Exercise goal: Among the entries that follow, find the lines containing the string "LinearLayout" and copy them.

[Before-and-after change data]
####################
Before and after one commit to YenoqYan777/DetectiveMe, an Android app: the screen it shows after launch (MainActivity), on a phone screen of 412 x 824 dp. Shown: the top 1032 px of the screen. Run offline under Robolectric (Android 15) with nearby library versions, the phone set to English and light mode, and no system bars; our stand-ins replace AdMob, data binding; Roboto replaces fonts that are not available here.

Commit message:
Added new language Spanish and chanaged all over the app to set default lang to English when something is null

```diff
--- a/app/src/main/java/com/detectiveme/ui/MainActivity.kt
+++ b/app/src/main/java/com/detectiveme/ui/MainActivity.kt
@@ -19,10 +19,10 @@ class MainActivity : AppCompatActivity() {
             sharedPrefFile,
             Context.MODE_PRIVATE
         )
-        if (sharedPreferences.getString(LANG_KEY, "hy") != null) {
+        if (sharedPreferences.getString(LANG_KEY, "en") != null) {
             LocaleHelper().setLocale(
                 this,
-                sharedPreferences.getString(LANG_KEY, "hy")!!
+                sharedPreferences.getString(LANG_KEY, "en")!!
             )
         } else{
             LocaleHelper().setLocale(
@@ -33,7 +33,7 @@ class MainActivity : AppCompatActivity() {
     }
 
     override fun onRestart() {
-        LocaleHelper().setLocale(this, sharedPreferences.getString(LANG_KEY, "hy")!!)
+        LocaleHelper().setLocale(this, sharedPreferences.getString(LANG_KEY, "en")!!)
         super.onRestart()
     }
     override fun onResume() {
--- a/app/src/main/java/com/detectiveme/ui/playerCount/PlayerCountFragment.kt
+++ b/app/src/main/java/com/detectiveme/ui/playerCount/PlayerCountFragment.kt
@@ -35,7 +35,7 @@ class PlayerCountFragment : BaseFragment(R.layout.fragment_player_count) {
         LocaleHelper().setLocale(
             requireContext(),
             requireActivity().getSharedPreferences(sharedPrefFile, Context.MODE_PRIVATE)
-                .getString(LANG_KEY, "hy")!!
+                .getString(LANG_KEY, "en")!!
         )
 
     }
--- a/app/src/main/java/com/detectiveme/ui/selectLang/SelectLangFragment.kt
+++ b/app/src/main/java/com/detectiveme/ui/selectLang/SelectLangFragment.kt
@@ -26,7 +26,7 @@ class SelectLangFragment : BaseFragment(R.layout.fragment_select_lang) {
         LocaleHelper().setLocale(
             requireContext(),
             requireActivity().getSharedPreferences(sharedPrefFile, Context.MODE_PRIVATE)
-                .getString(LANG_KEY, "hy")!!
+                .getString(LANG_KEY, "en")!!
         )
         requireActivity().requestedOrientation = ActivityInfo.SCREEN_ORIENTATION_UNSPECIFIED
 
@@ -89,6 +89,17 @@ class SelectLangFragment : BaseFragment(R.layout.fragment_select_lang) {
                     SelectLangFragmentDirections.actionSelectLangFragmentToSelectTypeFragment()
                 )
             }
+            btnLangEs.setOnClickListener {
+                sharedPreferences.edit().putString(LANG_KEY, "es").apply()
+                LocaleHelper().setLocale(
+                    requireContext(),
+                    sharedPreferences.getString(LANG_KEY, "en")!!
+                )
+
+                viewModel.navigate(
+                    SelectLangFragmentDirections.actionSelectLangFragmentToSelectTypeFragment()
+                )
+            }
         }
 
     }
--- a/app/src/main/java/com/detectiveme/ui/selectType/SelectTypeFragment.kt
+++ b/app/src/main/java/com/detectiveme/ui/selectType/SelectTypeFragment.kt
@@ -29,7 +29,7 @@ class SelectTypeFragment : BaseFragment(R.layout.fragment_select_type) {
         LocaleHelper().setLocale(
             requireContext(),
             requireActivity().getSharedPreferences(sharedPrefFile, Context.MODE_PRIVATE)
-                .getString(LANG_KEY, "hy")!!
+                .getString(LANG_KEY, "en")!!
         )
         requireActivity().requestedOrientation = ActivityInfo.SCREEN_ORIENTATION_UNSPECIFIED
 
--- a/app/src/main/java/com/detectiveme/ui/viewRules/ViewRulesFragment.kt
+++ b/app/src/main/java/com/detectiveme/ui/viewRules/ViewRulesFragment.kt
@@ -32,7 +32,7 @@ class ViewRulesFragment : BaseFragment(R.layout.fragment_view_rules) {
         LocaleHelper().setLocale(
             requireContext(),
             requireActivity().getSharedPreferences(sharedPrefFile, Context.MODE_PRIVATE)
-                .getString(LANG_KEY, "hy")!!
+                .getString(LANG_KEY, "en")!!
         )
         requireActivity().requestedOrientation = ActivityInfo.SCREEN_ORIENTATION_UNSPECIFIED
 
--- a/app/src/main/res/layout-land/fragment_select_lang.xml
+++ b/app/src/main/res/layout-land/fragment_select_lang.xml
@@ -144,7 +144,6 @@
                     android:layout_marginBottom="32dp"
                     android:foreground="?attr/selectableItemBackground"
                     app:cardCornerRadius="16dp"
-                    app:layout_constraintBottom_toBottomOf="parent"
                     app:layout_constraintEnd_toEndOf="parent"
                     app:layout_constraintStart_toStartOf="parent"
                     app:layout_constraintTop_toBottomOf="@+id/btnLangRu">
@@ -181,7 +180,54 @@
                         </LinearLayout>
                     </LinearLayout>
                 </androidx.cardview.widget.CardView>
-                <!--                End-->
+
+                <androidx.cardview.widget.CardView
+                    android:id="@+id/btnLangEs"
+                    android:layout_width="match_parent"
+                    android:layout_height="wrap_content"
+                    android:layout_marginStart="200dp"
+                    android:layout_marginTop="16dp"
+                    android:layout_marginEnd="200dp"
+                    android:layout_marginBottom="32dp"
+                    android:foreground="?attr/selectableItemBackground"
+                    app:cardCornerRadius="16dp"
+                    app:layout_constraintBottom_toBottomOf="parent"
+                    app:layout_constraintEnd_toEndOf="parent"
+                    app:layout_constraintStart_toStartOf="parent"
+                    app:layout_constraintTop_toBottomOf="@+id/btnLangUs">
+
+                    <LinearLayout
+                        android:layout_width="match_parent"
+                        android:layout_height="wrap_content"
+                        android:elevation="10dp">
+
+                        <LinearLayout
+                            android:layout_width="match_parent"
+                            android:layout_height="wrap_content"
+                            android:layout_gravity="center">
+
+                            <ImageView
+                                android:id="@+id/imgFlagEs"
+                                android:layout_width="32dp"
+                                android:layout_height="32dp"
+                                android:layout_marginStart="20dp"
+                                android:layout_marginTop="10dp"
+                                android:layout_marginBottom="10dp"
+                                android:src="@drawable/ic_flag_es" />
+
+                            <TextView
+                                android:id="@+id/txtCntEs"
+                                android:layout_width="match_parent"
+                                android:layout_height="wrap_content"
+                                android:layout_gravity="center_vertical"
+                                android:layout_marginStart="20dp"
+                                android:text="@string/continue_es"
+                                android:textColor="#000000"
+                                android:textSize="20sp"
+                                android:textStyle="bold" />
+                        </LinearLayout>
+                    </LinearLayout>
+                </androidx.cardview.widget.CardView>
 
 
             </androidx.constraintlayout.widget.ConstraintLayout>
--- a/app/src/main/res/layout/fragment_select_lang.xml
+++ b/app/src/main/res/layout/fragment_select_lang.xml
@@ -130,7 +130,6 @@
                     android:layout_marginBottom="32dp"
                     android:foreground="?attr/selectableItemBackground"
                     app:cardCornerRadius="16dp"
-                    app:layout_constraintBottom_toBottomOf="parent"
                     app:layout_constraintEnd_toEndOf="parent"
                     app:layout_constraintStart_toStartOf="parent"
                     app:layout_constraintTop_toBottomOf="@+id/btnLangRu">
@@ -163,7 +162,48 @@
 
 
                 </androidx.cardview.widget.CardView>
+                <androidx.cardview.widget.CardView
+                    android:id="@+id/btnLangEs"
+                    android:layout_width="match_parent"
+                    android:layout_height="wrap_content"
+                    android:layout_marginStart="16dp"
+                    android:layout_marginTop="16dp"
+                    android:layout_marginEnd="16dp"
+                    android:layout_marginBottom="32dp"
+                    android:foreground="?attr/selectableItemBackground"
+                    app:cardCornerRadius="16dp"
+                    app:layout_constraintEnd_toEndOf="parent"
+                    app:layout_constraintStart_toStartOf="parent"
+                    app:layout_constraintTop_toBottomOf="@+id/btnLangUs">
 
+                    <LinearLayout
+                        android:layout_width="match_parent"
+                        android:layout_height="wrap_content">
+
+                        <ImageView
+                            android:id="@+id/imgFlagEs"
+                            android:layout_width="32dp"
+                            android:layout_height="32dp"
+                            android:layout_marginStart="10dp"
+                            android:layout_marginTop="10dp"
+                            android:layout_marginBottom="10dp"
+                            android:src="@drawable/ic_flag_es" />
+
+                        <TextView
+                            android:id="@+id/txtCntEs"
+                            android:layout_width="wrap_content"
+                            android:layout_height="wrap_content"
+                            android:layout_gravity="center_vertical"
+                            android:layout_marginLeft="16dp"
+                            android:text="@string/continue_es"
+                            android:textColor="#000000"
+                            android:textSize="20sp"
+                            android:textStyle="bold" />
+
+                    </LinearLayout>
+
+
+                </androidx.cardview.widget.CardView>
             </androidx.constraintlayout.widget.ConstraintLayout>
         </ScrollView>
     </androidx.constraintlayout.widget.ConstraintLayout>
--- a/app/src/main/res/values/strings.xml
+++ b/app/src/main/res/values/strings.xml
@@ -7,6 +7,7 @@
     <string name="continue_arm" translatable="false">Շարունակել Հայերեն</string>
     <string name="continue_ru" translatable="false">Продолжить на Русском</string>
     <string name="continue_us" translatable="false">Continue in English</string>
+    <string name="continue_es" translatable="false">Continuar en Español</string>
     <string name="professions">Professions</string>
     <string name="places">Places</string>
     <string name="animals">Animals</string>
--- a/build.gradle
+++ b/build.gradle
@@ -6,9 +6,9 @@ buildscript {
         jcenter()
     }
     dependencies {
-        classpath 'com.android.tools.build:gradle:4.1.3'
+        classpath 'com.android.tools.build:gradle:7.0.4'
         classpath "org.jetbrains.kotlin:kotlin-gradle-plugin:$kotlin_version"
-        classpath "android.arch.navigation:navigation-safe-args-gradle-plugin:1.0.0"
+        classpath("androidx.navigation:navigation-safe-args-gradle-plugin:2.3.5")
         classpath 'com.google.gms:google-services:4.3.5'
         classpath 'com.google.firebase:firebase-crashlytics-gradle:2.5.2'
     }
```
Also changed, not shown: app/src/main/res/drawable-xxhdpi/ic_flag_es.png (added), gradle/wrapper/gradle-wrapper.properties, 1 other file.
####################
Exercise output:
                         </LinearLayout>
                     </LinearLayout>
+                    <LinearLayout
+                        <LinearLayout
+                        </LinearLayout>
+                    </LinearLayout>
+                    <LinearLayout
+                    </LinearLayout>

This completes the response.